Which brings me back to the relevance of social collaboration for finance professionals. There are many use cases for comprehensive collaboration capabilities in ERP or accounting and financial performance management software. A good deal (maybe too much) of what goes on operationally in finance departments involves checking details and correcting errors – activities that require direct communications. Resolving billing issues could be streamlined if receivables and sales or payables and purchasing were connected to the appropriate collaborative network in the context of executing business processes. For example, end-of-period reconciliations could proceed faster if communications among the right people in the departments involved less effort. The financial close has multiple steps where time saved by resolving snags or clearing up ambiguities consistently can have a meaningful impact on shortening the process. Likewise, planning and review involve a great deal of collaboration, especially in understanding assumptions and expectations or providing perspectives on causal factors behind better or worse than expected results.
Unlike those in sales and marketing, the stereotypical accountant and finance specialist is not thought of as “social.” And at the moment, few people working in finance departments say that social collaboration capabilities are very important to their jobs.
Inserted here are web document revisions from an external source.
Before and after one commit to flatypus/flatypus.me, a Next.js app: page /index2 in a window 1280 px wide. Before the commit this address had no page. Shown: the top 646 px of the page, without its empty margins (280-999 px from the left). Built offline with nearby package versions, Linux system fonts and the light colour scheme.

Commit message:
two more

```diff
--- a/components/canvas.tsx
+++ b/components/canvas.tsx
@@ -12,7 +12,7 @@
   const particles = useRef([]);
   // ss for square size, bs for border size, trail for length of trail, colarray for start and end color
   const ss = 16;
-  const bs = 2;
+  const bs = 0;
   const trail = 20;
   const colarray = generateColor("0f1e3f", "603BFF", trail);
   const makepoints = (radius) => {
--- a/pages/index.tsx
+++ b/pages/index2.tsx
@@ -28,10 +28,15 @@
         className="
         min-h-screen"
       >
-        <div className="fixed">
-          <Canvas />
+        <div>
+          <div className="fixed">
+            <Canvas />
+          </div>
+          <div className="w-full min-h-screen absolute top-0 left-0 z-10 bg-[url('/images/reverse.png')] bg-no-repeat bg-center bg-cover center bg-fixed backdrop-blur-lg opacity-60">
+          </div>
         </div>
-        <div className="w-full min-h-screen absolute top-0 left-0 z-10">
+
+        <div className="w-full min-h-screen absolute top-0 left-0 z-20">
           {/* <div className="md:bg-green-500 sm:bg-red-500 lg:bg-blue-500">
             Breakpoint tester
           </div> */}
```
An important aspect of my research agenda for this year points to the need to address the demographic shift from executives and managers from the baby-boom generation to those who grew up with computer technology. These shifts will drive demand for a new generation of software, one that emphasizes IT-enabled collaboration, mobility and agility. Social collaboration used in business applications should be more than a Facebook metaphor. It addresses a key drawback of instant messaging systems: the fact that in business, individuals have multiple roles and multiple networks of people with whom they interact. When tightly integrated into business software of all kinds, social collaboration will become an essential capability by enabling people to resolve issues faster and with less effort than other means of communication. Vendors that focus on the finance function should ignore today’s lack of enthusiasm for social but more practical collaborative capabilities and ensure that their software is designed for the next generation of financial software users.